=== PROBLEM STATEMENT ===
If a line below includes the string "source", copy it.

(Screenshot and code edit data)

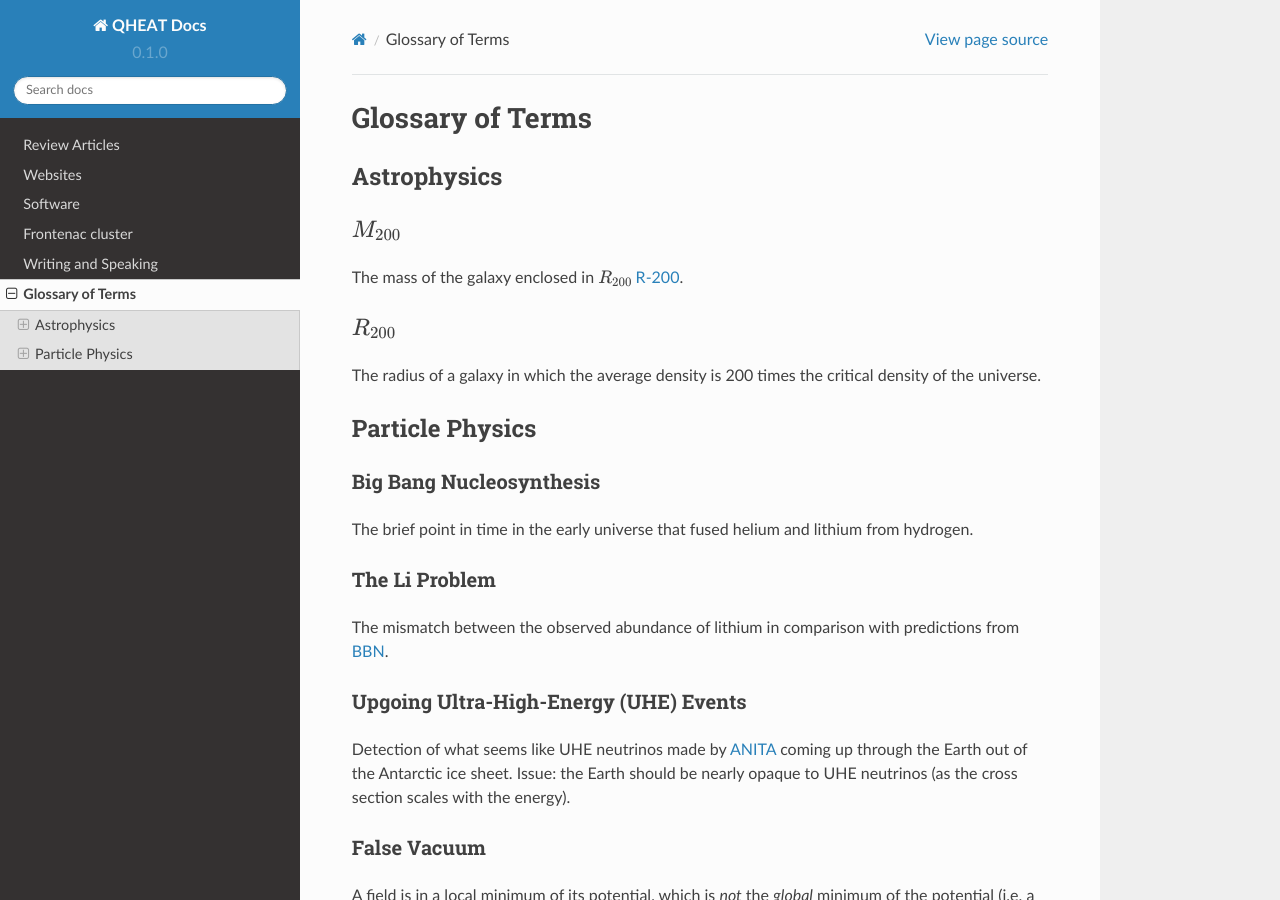
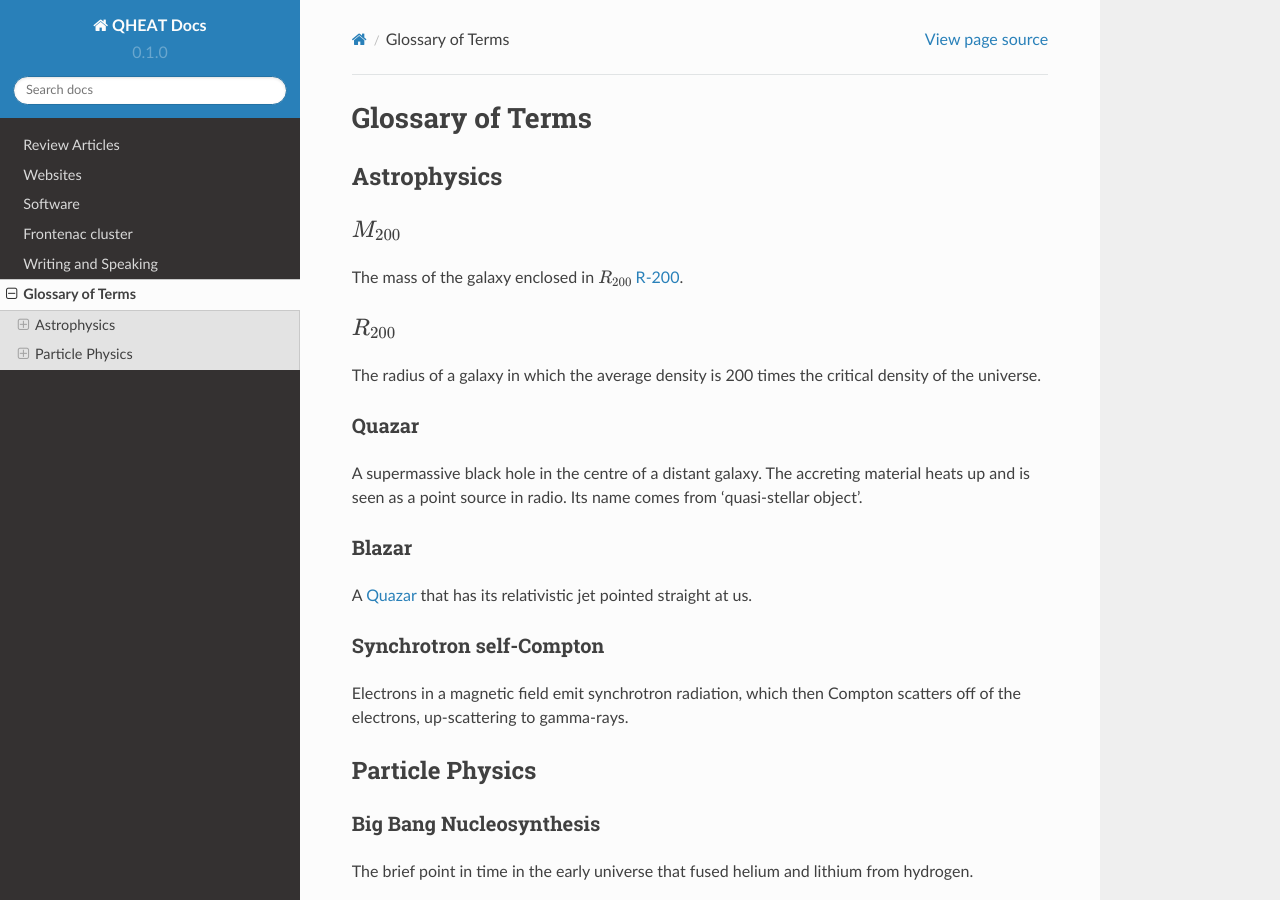
Before and after one commit to aaronvincent/QHEAT, a Sphinx documentation site: the page built from docs/source/glossary.rst, in a window 1280 px wide and 900 px high. Built offline with Sphinx 7.4.7 and the Read the Docs theme 2.0.0, drawn with Linux system fonts in a browser that asks for light colours.

Commit message:
Added quazar, blazar, and synchro-compton

```diff
--- a/docs/source/glossary.rst
+++ b/docs/source/glossary.rst
@@ -10,7 +10,6 @@ Astrophysics
 ***************
 The mass of the galaxy enclosed in :math:`R_{200}` `R-200 <r-200_>`_.
 
-
 .. _r-200:
 
 :math:`R_{200}`
@@ -18,6 +17,26 @@ The mass of the galaxy enclosed in :math:`R_{200}` `R-200 <r-200_>`_.
 The radius of a galaxy in which the average density
 is 200 times the critical density of the universe.
 
+.. _quazar:
+
+Quazar
+******
+A supermassive black hole in the centre of a distant galaxy. The accreting
+material heats up and is seen as a point source in radio. Its name comes from
+'quasi-stellar object'.
+
+.. _blazar:
+
+Blazar
+******
+A `Quazar <quazar_>`_ that has its relativistic jet pointed straight at us.
+
+.. _synchrotron-self-Compton:
+
+Synchrotron self-Compton
+************************
+Electrons in a magnetic field emit synchrotron radiation, which then Compton
+scatters off of the electrons, up-scattering to gamma-rays.
 
 
 Particle Physics
```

=== ANSWER TO THIS TASK ===
Before and after one commit to aaronvincent/QHEAT, a Sphinx documentation site: the page built from docs/source/glossary.rst, in a window 1280 px wide and 900 px high. Built offline with Sphinx 7.4.7 and the Read the Docs theme 2.0.0, drawn with Linux system fonts in a browser that asks for light colours.
--- a/docs/source/glossary.rst
+++ b/docs/source/glossary.rst
+material heats up and is seen as a point source in radio. Its name comes from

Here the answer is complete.